_Task item_
Where the records below show a line containing "-> Supabase Postgres (read-only role)", start copying; end with the line containing "calls missing property_code", and copy it too.

(Data records)
*** Block opens ***

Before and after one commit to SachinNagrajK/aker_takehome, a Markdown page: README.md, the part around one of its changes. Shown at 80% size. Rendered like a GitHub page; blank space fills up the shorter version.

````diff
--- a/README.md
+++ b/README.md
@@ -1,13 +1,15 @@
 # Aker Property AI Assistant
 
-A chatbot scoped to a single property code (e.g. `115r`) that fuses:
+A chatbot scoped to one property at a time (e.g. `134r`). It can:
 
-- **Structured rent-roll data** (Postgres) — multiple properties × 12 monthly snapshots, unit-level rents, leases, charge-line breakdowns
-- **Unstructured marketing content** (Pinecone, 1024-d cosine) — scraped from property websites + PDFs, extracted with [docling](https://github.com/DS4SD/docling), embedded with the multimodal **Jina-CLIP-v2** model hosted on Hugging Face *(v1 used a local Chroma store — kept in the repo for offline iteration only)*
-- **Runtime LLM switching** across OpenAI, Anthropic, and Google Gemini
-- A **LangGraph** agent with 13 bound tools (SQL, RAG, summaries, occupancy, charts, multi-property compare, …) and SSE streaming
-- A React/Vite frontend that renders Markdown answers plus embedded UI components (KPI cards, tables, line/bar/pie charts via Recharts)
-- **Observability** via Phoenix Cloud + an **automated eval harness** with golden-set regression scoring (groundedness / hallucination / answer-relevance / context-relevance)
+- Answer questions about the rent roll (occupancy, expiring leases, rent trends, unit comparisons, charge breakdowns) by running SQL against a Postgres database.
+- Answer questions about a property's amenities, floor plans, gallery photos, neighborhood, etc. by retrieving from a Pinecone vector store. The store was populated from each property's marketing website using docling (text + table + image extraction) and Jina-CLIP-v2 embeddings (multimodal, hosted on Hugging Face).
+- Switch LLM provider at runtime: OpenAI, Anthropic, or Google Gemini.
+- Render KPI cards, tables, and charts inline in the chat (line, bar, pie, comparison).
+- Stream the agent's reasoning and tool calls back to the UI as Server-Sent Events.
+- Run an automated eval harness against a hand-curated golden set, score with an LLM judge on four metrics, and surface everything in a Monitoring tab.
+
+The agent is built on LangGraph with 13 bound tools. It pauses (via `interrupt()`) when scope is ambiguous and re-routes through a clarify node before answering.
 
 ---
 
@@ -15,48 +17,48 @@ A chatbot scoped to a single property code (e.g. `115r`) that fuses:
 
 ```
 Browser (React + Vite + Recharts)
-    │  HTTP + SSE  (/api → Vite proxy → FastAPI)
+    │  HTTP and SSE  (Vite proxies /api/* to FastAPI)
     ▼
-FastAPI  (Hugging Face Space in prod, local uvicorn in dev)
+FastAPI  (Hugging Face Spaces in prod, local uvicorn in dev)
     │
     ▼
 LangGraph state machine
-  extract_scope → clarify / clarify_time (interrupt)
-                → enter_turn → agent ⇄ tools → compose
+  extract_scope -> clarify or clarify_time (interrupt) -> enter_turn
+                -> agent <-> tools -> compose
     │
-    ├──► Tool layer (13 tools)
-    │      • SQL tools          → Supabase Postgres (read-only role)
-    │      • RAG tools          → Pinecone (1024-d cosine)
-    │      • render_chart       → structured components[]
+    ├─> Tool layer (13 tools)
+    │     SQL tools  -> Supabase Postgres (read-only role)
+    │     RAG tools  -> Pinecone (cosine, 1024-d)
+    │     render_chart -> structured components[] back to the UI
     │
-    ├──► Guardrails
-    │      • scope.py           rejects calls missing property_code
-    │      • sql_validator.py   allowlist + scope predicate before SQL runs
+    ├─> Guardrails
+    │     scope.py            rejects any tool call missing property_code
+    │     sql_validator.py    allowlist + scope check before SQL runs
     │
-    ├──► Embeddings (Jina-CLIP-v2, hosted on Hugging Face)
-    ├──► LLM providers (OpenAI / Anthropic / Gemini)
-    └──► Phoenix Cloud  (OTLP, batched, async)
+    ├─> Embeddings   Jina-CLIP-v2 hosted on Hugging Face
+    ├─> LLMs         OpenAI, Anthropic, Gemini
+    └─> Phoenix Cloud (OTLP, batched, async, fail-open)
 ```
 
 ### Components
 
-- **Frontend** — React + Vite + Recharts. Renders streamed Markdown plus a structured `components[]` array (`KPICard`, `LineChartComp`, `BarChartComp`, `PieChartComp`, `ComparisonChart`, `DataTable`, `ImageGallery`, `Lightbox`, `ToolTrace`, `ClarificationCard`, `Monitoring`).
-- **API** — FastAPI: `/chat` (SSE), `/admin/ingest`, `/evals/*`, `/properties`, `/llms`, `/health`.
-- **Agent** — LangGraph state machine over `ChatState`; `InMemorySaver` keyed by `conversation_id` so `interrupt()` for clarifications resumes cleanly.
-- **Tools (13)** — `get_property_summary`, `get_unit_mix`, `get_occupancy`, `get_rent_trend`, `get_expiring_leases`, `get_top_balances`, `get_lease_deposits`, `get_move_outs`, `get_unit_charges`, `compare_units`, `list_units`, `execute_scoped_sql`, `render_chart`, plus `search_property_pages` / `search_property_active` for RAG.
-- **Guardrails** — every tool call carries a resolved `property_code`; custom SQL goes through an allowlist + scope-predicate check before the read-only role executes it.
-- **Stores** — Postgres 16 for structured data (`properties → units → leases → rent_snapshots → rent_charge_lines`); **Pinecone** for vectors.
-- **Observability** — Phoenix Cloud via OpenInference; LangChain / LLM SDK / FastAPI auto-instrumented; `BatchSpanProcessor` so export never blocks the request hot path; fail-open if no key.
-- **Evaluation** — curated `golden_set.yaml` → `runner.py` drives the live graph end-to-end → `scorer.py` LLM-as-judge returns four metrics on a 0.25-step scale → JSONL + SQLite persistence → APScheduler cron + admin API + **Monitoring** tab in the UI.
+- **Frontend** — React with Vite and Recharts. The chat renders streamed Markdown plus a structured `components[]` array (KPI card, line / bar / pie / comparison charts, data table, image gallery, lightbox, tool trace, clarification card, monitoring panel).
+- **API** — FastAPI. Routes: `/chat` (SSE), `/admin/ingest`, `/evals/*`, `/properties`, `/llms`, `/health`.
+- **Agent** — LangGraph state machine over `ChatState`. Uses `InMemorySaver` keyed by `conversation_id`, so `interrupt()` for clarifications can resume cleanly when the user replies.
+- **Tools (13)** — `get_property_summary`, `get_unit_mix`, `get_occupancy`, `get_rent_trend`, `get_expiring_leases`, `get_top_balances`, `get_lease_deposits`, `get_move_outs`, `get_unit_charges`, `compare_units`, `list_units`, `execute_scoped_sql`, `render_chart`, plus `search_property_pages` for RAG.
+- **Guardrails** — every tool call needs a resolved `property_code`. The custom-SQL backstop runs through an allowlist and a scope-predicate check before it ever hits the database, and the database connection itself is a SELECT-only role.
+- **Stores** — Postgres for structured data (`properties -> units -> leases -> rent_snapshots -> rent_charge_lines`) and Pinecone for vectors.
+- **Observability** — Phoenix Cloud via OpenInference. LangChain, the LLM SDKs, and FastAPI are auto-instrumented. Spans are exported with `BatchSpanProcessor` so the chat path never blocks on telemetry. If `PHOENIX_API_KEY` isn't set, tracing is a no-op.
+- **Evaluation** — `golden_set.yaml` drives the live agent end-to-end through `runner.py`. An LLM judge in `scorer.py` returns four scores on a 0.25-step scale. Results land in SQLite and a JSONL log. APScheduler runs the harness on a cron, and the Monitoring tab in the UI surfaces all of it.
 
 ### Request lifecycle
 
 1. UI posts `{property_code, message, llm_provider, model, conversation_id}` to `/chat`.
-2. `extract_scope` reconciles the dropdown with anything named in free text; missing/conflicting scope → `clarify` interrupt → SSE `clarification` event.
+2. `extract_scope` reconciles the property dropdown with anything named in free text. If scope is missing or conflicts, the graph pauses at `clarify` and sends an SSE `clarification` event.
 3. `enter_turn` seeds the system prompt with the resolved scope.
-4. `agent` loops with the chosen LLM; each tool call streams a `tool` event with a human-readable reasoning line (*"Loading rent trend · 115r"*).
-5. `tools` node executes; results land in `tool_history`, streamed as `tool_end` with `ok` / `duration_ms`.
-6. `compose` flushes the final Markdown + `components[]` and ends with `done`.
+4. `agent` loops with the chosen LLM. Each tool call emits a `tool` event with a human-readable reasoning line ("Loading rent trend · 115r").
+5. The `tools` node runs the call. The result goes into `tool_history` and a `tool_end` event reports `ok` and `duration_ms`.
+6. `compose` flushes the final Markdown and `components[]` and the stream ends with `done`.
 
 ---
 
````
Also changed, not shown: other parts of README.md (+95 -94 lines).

*** Block closes ***

_Task response_
+    │     SQL tools  -> Supabase Postgres (read-only role)
+    │     RAG tools  -> Pinecone (cosine, 1024-d)
+    │     render_chart -> structured components[] back to the UI
     │
-    ├──► Guardrails
-    │      • scope.py           rejects calls missing property_code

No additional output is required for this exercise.